* [Work request]: Each entry should be copied as it stands, leaving the pictures behind.

* [Supplied information]:

━━━━━━━━━━━━━━━━━━━━

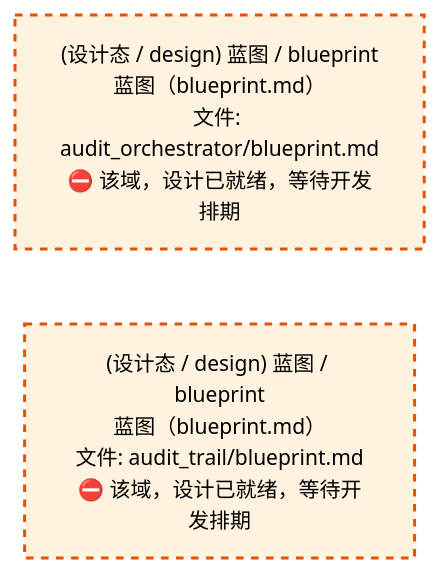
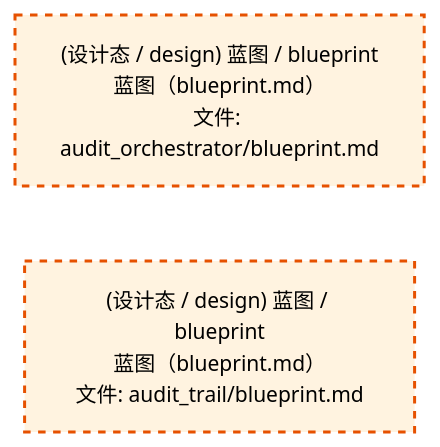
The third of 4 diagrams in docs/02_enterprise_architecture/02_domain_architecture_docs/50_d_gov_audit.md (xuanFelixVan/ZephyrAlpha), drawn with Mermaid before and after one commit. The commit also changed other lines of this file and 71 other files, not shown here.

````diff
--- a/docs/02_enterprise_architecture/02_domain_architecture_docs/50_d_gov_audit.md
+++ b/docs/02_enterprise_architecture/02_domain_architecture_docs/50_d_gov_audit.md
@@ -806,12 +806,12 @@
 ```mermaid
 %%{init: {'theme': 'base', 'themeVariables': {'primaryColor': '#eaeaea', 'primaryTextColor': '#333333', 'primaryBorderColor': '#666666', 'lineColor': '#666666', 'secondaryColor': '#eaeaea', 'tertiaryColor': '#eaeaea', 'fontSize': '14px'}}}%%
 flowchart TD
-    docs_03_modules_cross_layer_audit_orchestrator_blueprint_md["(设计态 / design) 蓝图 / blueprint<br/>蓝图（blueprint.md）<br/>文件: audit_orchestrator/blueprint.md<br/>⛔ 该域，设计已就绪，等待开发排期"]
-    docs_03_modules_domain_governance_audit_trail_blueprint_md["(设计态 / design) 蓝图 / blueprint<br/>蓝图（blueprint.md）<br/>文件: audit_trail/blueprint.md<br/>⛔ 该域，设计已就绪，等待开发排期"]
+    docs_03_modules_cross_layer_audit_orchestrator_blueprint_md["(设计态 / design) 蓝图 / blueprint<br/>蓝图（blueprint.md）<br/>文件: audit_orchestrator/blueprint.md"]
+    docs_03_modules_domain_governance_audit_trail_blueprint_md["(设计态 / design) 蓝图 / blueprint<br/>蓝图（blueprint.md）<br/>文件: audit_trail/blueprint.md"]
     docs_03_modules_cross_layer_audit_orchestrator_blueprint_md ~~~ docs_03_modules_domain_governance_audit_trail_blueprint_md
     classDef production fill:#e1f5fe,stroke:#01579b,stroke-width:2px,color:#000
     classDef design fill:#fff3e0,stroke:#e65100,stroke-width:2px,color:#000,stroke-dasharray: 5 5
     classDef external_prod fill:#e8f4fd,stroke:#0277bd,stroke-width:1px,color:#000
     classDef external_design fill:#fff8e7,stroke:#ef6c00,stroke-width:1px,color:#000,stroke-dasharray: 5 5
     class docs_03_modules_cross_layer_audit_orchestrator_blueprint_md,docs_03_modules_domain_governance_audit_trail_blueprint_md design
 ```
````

━━━━━━━━━━━━━━━━━━━━

* [Answer to the exercise]:
The third of 4 diagrams in docs/02_enterprise_architecture/02_domain_architecture_docs/50_d_gov_audit.md (xuanFelixVan/ZephyrAlpha), drawn with Mermaid before and after one commit. The commit also changed other lines of this file and 71 other files, not shown here.

````diff
--- a/docs/02_enterprise_architecture/02_domain_architecture_docs/50_d_gov_audit.md
+++ b/docs/02_enterprise_architecture/02_domain_architecture_docs/50_d_gov_audit.md
@@ -806,12 +806,12 @@
 ```mermaid
 %%{init: {'theme': 'base', 'themeVariables': {'primaryColor': '#eaeaea', 'primaryTextColor': '#333333', 'primaryBorderColor': '#666666', 'lineColor': '#666666', 'secondaryColor': '#eaeaea', 'tertiaryColor': '#eaeaea', 'fontSize': '14px'}}}%%
 flowchart TD
-    docs_03_modules_cross_layer_audit_orchestrator_blueprint_md["(设计态 / design) 蓝图 / blueprint<br/>蓝图（blueprint.md）<br/>文件: audit_orchestrator/blueprint.md<br/>⛔ 该域，设计已就绪，等待开发排期"]
-    docs_03_modules_domain_governance_audit_trail_blueprint_md["(设计态 / design) 蓝图 / blueprint<br/>蓝图（blueprint.md）<br/>文件: audit_trail/blueprint.md<br/>⛔ 该域，设计已就绪，等待开发排期"]
+    docs_03_modules_cross_layer_audit_orchestrator_blueprint_md["(设计态 / design) 蓝图 / blueprint<br/>蓝图（blueprint.md）<br/>文件: audit_orchestrator/blueprint.md"]
+    docs_03_modules_domain_governance_audit_trail_blueprint_md["(设计态 / design) 蓝图 / blueprint<br/>蓝图（blueprint.md）<br/>文件: audit_trail/blueprint.md"]
     docs_03_modules_cross_layer_audit_orchestrator_blueprint_md ~~~ docs_03_modules_domain_governance_audit_trail_blueprint_md
     classDef production fill:#e1f5fe,stroke:#01579b,stroke-width:2px,color:#000
     classDef design fill:#fff3e0,stroke:#e65100,stroke-width:2px,color:#000,stroke-dasharray: 5 5
     classDef external_prod fill:#e8f4fd,stroke:#0277bd,stroke-width:1px,color:#000
     classDef external_design fill:#fff8e7,stroke:#ef6c00,stroke-width:1px,color:#000,stroke-dasharray: 5 5
     class docs_03_modules_cross_layer_audit_orchestrator_blueprint_md,docs_03_modules_domain_governance_audit_trail_blueprint_md design
 ```
````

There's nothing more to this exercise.